While some party leaders have been urging GOP establishment figures to rally around Ted Cruz as the best way to derail Donald Trump, ex-House Speaker John Boehner’s characterization of the Texas senator as “Lucifer in the flesh” indicates the anti-Cruz faction is alive and well.
- No lawmaker did more before the 2013 government shutdown to knife Boehner’s fiscal strategies than Cruz, who stoked anger among the House GOP rank-and-file — discord that would help lead to Boehner’s departure from Capitol Hill two years later
- Now out of office and free to speak his mind — and with Cruz’s presidential bid potentially on the ropes –Boehner returned the favor
- Other members of Congress chimed in; Rep. Peter King of N.Y. who’s also been outspoken about his dislike for Cruz, said on CNN that he “gives Lucifer a bad name”
- Just 6 sitting senators have endorsed Cruz, despite the prominent push by one of them, Sen. Mike Lee of Utah, to expand that number

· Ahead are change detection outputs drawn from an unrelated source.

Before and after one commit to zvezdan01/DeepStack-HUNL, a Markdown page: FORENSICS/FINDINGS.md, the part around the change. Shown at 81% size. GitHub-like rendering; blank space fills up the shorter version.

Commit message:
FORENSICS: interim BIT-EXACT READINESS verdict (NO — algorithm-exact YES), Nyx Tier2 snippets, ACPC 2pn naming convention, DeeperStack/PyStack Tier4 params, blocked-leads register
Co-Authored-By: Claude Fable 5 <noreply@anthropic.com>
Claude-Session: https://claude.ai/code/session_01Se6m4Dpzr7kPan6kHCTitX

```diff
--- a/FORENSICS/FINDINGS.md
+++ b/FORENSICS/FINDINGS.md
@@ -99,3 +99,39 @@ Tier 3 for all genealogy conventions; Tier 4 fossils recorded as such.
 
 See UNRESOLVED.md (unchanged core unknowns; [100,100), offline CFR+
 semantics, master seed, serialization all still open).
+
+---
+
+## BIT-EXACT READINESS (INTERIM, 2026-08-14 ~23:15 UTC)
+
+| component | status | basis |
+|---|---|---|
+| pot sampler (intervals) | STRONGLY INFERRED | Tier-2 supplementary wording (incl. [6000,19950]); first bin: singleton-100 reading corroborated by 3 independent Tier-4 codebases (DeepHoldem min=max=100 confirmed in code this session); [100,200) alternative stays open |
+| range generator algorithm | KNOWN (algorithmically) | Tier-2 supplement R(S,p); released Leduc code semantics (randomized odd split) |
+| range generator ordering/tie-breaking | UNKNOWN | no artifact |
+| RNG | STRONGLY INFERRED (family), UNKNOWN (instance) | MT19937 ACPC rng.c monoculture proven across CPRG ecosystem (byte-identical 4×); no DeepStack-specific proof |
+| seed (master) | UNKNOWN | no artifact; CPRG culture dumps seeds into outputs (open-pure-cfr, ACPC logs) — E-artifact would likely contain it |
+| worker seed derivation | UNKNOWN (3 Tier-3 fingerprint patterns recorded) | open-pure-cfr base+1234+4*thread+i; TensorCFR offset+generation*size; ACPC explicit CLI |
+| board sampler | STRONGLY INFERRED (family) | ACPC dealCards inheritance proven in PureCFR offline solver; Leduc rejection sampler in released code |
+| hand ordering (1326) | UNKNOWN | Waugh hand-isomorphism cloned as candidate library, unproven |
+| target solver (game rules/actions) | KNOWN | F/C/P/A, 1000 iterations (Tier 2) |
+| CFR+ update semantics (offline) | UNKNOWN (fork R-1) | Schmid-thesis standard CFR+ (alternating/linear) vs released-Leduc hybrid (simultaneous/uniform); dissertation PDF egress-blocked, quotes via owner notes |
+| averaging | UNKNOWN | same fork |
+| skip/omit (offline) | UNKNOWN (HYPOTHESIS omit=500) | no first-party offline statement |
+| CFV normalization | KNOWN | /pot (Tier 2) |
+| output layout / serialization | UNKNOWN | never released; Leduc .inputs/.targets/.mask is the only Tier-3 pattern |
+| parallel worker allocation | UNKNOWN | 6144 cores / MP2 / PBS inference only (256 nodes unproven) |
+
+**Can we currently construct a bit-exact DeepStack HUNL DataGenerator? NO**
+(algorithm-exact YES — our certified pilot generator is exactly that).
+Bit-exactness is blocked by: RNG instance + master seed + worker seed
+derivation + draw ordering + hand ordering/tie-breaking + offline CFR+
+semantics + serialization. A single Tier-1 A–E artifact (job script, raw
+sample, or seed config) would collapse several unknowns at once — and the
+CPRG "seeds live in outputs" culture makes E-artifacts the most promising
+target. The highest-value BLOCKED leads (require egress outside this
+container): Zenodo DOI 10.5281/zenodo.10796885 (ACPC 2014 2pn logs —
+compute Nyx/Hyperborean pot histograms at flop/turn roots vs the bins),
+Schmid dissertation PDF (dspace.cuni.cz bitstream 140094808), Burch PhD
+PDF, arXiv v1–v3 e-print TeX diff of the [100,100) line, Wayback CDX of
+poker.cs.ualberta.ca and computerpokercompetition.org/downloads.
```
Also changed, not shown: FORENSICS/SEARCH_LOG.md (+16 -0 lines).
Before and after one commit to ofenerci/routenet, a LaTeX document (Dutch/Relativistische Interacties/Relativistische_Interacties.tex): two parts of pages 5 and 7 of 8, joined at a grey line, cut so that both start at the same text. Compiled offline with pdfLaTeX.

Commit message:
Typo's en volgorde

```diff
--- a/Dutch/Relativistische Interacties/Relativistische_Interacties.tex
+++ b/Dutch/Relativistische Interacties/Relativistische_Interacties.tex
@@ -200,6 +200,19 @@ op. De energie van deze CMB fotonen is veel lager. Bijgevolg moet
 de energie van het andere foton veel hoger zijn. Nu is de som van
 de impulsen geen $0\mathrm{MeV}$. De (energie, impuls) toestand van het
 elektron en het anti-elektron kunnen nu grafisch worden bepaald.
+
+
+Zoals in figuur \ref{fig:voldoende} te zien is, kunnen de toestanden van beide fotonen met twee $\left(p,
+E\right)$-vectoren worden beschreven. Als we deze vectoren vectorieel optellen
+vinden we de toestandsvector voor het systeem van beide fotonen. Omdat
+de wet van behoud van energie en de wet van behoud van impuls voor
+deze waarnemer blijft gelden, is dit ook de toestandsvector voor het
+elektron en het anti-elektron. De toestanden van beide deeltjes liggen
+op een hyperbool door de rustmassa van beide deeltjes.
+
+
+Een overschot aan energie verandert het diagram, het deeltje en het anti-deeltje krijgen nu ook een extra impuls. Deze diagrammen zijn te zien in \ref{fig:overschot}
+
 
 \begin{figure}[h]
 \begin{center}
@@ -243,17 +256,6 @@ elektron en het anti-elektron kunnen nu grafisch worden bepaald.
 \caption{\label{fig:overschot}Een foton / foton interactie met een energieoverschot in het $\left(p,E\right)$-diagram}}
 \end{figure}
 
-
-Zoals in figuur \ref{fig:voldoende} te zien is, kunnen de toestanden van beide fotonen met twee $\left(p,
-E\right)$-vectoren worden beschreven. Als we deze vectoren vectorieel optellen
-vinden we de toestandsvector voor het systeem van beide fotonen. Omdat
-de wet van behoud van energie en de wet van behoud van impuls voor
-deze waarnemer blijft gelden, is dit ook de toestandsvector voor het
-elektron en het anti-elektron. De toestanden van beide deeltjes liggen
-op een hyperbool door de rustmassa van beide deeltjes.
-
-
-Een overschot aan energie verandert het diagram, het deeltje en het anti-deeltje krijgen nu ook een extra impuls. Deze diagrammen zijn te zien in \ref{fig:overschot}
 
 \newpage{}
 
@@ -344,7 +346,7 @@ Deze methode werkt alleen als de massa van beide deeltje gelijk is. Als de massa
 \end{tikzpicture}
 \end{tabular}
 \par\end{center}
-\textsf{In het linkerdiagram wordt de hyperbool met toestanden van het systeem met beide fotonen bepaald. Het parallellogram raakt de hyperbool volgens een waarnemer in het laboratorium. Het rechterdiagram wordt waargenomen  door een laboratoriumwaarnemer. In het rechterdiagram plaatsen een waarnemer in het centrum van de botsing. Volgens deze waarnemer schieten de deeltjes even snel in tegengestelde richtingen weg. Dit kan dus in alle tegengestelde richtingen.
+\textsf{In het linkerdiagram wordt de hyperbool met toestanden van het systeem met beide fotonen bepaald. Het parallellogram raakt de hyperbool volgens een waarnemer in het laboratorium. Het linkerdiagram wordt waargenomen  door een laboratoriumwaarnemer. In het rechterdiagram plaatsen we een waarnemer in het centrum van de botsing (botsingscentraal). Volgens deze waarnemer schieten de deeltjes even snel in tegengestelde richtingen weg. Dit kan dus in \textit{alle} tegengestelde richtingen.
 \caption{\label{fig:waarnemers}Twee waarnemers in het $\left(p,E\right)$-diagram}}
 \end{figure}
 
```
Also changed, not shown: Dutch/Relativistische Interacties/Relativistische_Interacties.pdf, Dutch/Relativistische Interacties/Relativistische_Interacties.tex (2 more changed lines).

- Responding to Boehner’s disparaging comments, Cruz claimed he didn’t even know the former House speaker
- He also knocked Boehner as Trump’s “texting and golfing buddy,” part of his effort to tie the businessman to the Washington political establishment.
Cruz said the much-publicized state-splitting agreement between him and John Kasich announced at the start of this week doesn’t really exist
- “There is no alliance,” he said in Fort Wayne, Ind., according to the New York Times
- Carly Fiorina, Cruz’s new VP pick, said on MSNBC that Trump would get “shellacked” by Hillary Clinton in Nov.’s election
Trump last night slammed the Fiorina gambit, saying in Indianapolis that Cruz is “the first candidate who is mathematically eliminated” from winning the presidential nomination through the primary process who “picked a vice presidential candidate”
Bernie Sanders remains “absolutely in it to win it,” his wife, Jane, told MSNBC of her husband’s Democratic presidential bid
- She said several upcoming primaries are open to independent voters, which increases her husband’s odds.
If reports of Trump’s success among uncommitted Pa. delegates prove accurate, he doesn’t necessarily need to win Indiana to reach 1,237 delegate level, the Upshot reports
- Winning Ind. on May 3 “would be very helpful,” but “there’s now a credible path to winning on the first ballot without it”